Linked lists provide O(1) access to the head and tail of the list allowing for constant time insertion and deletion from either end. But if you are storing many small values (timestamps, references to other data, usernames, etc), your in-memory size will be dominated by data structure overhead instead of your data itself.

ziplists provide O(1) access to the head and tail of the list, but appending to the list requires reallocating memory (which potentially copies the entire list to new memory), and appending to the list requires a reallocation plus an explicit moving of current memory to the new offset, which means the entire list can potentially be copied twice on inserts (but in-memory copies are very fast if you run reasonable hardware).

Removing the tail element of a ziplist is easy: just move the [END] marker one entry up and update the cached data about the size and count of the ziplist.

Removing the head element of a ziplist is trickier: you have to delete the head element then move the remaining elements up one position since ziplists represent one contiguous memory space.

Because ziplists may have their entire contents copied and moved on insert/delete, it’s best to keep their size limited for quicker operations. You don’t want to have a 20 GB ziplist because every list pop from the head would require moving memory for the rest of the 20 GB ziplist up one entry to accommodate for the delete.

Ideally, we could have small ziplists linked together to allow for quick single-ziplist operations while still not limiting the number of elements we can store in an efficient, pointer-free data structure.

For more information see the first half of this page.

Implementation available at Matt’s GitHub Redis Quicklist branch.


  • 1,000 lines of C for the quicklist
  • 1,000 lines of C for the tests
  • Two weeks of coding
  • 2,800+ words in this post

  1. Contributing to non-twitter-originated open source projects doesn’t help them “be one of the top revenue generating Internet companies in the world.” Sure, let’s just exploit everybody else’s hard work without contributing back.

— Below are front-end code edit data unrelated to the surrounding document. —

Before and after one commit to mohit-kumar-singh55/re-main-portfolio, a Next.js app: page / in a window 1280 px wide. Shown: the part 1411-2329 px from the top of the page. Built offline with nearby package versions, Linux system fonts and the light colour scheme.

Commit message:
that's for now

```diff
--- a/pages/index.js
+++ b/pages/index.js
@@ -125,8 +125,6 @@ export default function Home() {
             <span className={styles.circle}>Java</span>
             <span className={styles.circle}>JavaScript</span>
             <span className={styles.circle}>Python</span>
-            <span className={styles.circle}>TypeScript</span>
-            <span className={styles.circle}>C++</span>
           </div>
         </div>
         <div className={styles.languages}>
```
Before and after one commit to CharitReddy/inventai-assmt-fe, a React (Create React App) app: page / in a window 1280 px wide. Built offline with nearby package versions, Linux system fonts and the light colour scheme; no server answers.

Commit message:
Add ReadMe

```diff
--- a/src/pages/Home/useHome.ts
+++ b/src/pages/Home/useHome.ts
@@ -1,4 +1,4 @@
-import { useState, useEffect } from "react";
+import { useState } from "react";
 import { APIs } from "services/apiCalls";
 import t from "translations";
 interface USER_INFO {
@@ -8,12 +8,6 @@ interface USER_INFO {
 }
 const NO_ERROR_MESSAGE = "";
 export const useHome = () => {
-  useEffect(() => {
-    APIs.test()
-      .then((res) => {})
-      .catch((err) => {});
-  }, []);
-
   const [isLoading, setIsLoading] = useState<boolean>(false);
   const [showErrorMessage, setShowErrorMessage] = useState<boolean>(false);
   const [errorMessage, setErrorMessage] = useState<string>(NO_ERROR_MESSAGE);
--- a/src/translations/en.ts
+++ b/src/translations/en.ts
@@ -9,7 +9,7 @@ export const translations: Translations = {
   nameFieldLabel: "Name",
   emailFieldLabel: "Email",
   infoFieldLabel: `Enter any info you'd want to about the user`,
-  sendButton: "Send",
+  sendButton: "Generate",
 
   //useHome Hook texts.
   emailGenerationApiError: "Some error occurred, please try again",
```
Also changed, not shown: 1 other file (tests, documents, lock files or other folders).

Bueno.

  2. A quicklist is a linked list of ziplists, but each ziplist has a maximum size before we create a new linked list node. The parameter is the number of elements in each ziplist before cutting a new linked list node with another ziplist.